A Basic Guide to DVD Burners
To start with, what are they? Well, DVD burners re-write the reflective inner-layer of a disc that is patterned to represent data, from one DVD onto another, using micro-lasers to detect the marks. In other words, they are copiers of DVDs. In some circumstances using DVD burners can be illegal – so always carefully read the terms and conditions.
To put this into perspective, DVD players can play discs and they do this by reading the encoded information on the disc. A DVD burner, which connects to your computer, can play but also create DVDs, by copying – or burning – the information on the DVD from your computer loading tray onto your computer’s hard-drive.
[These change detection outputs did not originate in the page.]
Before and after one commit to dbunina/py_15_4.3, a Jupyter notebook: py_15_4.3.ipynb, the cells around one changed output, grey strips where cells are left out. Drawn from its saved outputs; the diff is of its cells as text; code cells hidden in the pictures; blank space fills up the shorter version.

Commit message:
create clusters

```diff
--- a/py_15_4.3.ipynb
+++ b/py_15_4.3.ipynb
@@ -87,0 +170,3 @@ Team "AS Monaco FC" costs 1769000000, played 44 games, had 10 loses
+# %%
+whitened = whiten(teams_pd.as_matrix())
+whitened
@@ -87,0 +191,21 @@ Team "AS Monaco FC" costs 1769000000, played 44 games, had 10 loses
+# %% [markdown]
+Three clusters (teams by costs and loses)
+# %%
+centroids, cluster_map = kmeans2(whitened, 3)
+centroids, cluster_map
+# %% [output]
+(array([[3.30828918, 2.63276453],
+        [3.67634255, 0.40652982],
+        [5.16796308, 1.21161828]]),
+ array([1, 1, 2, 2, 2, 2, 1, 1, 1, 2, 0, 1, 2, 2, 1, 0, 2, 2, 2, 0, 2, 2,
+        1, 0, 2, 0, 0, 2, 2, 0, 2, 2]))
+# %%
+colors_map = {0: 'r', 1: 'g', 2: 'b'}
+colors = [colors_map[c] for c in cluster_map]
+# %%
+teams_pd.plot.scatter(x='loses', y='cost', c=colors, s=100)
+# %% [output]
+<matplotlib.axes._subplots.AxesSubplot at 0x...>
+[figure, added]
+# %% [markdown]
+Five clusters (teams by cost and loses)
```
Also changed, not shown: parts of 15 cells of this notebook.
The information can then be transmitted back from your hard-drive to a blank DVD at a later date using the same method of ‘writing’; a laser.
You might now be wondering what all those confusing letters and different jargons are labelled on the blank DVDs. Some of the labels may have names such as: CD-ROMs, CD-R, DVD+RW, or DVD-RAM. There are many types of disc (due to a schism in the industry when the technology was first developed) and each burner can usually only burn and play a few types.
The most general and simple DVD burners can accept and copy CD-ROMs, which includes store bought music, DVD-videos and most computer games. DVD burners can also copy onto CD-R and DVD-R discs (the ‘R’ stands for recordable, and are the modern age equivalent to blank videos). They may not accept rewritable discs and you will only be permitted to record a singular time on these types of discs.
All rewritable discs can be burnt and re-wrote and burnt again up to approximately one thousand times. Rewritable discs are signified by their -RW ending, hence – you might have guessed it; a rewritable CD is referred to as a CD-RW. A rewritable DVD can come in a few formats, however, DVD+RW, DVD-RW and DVD-RAM.
The next industry jargon you may need to get your head around is the spec guide – roughly meaning speed measurement. DVD spec measurements are presented as y/x/z – for example, 4X/2X/12X (the ‘X’ means ‘times’, the 1X is a 700KB transfer rate). The first figure is the speed the burner can write at the second figure is its rewrite speed and the third figure is its read speed. These figures will help you analyze how well the DVD burner works and also be an indicator to how much the product is really worth.
Hopefully, this information will assist you when you go purchase your DVD burner or help you work the burner that is already installed on your computer. Most burners will come with a set of instructions that will additionally aid you in knowing which type of blank discs to buy and how to operate the burner.